■ Directions for this task ■
Below is a listing. Gather each line of it that contains "Chính".

■ Provided entries ■
++++++++++

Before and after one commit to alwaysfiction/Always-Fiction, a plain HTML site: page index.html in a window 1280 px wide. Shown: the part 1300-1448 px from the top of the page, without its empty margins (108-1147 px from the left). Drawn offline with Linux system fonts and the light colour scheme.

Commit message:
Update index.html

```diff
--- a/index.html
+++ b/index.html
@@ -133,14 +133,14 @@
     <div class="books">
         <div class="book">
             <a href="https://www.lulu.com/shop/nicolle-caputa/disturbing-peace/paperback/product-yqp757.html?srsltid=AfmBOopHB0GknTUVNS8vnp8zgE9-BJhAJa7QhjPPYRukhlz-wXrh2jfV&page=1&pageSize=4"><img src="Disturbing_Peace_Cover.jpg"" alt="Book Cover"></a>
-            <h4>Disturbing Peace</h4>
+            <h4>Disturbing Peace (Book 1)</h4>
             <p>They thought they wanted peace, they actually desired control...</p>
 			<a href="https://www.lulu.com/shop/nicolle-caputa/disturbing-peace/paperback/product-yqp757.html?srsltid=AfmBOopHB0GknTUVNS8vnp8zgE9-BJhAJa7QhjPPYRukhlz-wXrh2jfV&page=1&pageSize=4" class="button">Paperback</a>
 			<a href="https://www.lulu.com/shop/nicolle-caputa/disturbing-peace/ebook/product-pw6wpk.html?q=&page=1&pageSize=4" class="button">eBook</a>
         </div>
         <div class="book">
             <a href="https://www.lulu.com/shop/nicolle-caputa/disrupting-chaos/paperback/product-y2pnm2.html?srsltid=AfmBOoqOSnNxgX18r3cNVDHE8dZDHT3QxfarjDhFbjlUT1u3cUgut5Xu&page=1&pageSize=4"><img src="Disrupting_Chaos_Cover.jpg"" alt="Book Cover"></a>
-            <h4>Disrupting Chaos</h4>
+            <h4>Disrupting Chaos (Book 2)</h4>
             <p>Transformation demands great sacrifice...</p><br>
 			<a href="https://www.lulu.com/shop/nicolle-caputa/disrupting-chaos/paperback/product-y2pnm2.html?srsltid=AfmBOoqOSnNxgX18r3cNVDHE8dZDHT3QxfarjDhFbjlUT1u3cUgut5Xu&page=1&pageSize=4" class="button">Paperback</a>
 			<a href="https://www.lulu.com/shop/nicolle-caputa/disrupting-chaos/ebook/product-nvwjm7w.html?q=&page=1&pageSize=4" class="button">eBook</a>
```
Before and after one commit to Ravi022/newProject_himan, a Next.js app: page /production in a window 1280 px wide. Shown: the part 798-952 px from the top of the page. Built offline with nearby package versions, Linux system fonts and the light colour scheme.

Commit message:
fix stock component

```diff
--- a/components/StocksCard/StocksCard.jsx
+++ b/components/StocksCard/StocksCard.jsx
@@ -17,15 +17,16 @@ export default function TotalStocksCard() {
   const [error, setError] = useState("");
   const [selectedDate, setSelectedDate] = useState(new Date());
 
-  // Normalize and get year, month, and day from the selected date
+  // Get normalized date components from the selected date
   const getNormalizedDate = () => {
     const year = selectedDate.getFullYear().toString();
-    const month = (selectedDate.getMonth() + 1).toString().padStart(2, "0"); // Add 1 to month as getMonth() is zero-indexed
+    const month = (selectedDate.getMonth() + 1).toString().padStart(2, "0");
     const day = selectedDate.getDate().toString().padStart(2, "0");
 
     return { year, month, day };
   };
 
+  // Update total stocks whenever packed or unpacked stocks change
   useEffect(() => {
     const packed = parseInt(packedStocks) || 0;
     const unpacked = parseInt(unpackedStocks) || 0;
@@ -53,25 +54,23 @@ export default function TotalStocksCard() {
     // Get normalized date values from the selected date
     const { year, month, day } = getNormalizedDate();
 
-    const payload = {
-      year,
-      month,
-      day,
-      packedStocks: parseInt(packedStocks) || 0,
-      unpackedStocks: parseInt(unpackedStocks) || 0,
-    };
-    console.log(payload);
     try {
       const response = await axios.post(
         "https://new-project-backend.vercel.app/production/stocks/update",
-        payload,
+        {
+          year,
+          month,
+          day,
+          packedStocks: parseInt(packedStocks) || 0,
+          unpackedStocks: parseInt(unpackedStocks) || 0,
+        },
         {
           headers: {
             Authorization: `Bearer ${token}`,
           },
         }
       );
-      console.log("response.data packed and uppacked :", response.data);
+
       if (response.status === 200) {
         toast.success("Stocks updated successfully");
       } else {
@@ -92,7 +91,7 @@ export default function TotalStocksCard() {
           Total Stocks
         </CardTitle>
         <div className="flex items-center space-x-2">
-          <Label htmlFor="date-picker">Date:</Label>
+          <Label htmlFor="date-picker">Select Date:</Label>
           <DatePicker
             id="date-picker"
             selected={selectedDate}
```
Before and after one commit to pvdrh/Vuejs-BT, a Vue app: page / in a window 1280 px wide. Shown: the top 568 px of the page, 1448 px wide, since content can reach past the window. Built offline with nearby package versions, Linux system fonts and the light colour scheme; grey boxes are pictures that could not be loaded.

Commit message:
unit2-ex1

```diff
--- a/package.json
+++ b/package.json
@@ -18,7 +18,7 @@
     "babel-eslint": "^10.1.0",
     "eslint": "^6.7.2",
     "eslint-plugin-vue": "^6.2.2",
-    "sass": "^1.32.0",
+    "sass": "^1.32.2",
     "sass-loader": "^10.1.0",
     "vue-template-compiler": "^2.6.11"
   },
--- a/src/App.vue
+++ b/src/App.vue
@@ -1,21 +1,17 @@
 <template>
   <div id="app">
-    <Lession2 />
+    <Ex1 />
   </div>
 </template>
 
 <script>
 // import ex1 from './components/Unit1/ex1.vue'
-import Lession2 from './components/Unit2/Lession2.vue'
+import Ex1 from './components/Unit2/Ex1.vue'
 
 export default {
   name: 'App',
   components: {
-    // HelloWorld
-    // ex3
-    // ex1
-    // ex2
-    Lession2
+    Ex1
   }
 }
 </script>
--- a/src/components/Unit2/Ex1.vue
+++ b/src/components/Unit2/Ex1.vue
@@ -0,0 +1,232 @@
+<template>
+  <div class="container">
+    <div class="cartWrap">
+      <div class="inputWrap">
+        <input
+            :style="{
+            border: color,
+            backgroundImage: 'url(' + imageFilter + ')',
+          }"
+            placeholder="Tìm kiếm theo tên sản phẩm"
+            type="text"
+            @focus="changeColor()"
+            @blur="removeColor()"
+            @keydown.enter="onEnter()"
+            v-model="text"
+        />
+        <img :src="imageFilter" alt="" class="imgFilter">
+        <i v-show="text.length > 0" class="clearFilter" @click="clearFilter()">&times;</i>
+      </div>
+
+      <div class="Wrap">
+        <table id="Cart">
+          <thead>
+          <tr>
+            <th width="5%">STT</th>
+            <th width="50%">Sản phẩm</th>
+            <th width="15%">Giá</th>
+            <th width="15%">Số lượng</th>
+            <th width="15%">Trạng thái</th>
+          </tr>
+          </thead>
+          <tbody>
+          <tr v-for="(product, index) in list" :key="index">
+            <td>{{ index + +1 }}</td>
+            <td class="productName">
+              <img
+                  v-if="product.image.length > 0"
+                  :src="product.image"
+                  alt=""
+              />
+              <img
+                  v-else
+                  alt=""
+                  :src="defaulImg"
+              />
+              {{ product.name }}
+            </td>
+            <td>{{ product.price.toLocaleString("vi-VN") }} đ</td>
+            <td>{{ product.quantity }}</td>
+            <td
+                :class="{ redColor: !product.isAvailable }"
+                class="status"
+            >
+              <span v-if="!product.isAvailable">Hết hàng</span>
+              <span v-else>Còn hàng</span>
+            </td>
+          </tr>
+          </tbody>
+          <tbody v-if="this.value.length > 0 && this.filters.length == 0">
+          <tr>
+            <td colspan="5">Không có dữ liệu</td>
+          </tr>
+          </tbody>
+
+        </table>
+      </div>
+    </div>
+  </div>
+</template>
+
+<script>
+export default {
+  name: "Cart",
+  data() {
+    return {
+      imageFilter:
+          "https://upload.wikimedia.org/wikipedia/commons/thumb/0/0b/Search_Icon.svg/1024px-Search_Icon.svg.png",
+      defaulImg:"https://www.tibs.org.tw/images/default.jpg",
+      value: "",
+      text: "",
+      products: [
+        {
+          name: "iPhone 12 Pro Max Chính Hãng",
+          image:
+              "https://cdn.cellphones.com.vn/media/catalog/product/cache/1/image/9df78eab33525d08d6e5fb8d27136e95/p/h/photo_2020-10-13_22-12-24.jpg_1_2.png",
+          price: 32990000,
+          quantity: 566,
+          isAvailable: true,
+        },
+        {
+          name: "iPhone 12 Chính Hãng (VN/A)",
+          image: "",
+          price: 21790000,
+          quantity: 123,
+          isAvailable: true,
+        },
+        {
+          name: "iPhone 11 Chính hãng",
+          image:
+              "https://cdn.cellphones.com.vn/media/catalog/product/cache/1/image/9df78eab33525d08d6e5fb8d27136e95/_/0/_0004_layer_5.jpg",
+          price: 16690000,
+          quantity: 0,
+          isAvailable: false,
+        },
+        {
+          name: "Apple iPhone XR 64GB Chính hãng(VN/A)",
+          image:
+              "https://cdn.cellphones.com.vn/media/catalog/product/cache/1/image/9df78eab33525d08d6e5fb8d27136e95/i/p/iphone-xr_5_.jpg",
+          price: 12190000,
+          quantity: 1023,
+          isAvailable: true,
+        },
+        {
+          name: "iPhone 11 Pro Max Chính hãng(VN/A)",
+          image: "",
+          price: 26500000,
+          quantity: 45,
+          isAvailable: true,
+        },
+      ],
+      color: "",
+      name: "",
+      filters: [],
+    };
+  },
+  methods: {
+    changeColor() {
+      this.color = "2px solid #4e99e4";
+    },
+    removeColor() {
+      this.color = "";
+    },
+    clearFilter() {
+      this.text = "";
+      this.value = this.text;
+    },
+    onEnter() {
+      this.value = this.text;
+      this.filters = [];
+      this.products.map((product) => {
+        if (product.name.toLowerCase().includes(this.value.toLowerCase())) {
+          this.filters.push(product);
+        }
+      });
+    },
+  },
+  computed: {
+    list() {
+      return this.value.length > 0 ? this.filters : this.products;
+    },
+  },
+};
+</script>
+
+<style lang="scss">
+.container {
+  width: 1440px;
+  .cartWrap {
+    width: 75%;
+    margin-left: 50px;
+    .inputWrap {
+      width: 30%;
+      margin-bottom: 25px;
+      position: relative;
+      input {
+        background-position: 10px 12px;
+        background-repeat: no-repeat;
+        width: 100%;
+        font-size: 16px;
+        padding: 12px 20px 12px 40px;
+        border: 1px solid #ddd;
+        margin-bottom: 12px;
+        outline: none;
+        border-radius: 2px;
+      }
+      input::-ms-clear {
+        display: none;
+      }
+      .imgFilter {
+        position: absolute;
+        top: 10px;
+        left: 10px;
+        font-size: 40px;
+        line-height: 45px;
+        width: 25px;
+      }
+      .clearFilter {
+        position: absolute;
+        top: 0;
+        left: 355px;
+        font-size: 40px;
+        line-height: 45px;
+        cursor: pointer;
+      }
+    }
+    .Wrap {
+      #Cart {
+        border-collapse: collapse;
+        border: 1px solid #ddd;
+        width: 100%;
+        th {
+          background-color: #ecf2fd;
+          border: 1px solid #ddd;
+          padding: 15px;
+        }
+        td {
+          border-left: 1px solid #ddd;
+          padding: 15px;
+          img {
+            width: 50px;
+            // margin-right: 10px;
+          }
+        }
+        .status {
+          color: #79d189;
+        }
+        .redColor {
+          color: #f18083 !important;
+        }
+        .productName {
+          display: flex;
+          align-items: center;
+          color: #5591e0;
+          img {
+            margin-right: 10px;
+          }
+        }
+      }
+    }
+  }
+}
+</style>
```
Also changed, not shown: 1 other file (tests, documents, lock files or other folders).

++++++++++

■ Exercise solution ■
+          name: "iPhone 12 Pro Max Chính Hãng",
+          name: "iPhone 12 Chính Hãng (VN/A)",
+          name: "iPhone 11 Chính hãng",
+          name: "Apple iPhone XR 64GB Chính hãng(VN/A)",
+          name: "iPhone 11 Pro Max Chính hãng(VN/A)",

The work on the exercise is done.